And, throughout American history, large companies and corporations have realized their incomparable power and behaved accordingly – as if they had impunity to treat consumers however they’d like, all but free from the threat of legal repercussions.
One important check was introduced a few years ago, when the Consumer Financial Protection Bureau (CFPB) came into being following the passage of the Dodd-Frank Wall Street Reform and Consumer Protection Act. Since its inception, the CFPB has lobbied hard on behalf of consumers against deceptive and predatory financial practices.
As Liz Weston writes in an editorial for NerdWallet, also published on CBS News, the CFPB’s “sole priority is to make sure the average person gets a fair deal.” To that end, the CFPB has accomplished a great deal in a fairly short period. In particular, we’ve followed the CFPB’s work to rein in aggressive debt collection practices with great interest; in columns like this one, we’ve discussed the far-reaching implications of its fight against “forced arbitration” rules in the financial industry, which severely limit consumers’ ability to pursue class action litigation.
Flash forward to 2016, and the CFPB is under grave threat, not just from critics, but from the president-elect himself, who has vowed to dismantle Dodd-Frank and the CFPB.
As Ms. Weston’s well-written editorial makes clear, empowering all people – not just moneyed interests – is vital for the health of the economy; the CFPB, while ultimately as fallible as any public institution, is a vital agent working on behalf of the common man.
Ms. Weston sums it up succinctly when she writes that companies don’t “have a right to make a profit” by any means necessary. Instead, she writes:
“Under our system, companies have the right to TRY TO make a profit. That’s a huge difference, since no one has a right to profits that aren’t earned honestly.
And that’s why the CFPB exists: because many financial service companies don’t understand that distinction, and will go to any lengths to make a buck. Without an enforcer to make sure they adhere to the rules that make marketplaces transparent and fair, these companies will run roughshod over consumers.”
As attorneys concentrating in the field of consumer protection, we recognize how important it is to have avenues in place for consumers seeking relief or channels for dispute. Whether it’s the BBB, the FTC, or the CFPB, it’s essential for consumers to know they have a strong voice advocating for and effectively addressing their needs. We’ll give Ms. Weston the last word:
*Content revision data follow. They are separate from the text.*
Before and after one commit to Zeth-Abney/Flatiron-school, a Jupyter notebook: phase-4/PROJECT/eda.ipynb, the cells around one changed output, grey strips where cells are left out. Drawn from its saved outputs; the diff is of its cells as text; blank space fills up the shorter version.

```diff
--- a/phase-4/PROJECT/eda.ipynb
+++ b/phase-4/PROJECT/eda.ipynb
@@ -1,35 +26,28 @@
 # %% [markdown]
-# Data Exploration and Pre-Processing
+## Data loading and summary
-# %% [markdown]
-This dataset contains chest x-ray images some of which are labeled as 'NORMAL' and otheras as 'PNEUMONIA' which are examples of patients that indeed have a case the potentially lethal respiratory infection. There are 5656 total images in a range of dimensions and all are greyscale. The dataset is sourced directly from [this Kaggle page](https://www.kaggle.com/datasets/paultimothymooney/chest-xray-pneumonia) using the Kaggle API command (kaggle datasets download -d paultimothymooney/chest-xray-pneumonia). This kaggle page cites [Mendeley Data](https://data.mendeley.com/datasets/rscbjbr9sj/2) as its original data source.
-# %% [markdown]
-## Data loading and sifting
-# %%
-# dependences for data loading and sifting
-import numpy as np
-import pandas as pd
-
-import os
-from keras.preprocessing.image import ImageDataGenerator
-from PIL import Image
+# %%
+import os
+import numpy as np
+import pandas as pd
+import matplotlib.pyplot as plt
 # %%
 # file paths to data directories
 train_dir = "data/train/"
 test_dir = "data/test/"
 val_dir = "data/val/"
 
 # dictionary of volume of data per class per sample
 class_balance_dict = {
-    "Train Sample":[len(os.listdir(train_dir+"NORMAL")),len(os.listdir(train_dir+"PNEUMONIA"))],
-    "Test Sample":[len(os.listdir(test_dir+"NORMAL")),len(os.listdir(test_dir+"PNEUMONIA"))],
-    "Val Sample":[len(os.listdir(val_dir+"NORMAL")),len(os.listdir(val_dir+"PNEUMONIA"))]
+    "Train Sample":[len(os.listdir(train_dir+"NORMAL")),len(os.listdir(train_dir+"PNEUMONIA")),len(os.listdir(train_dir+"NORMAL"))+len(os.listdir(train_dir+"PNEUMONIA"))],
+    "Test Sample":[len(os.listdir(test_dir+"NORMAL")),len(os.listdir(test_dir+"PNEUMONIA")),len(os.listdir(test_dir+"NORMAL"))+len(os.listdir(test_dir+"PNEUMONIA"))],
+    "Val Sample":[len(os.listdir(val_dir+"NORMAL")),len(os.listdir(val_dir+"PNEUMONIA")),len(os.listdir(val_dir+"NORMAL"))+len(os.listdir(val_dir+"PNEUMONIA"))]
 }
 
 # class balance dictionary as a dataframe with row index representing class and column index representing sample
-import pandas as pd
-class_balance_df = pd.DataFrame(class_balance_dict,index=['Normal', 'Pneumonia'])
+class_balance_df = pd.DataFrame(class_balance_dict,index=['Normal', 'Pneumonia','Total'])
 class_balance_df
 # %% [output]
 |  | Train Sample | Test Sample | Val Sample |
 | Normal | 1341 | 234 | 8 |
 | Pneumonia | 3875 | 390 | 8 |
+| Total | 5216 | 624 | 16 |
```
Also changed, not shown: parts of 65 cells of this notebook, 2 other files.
“…the agency itself needs a strong defender, one who understands that truly healthy, competitive financial marketplace can’t exist without sensible regulation and enforcement.”
Who will be the CFPB’s advocate in the coming administration? It remains to be seen. But the economic health and stability of many businesses, industries, and American families may depend on having one.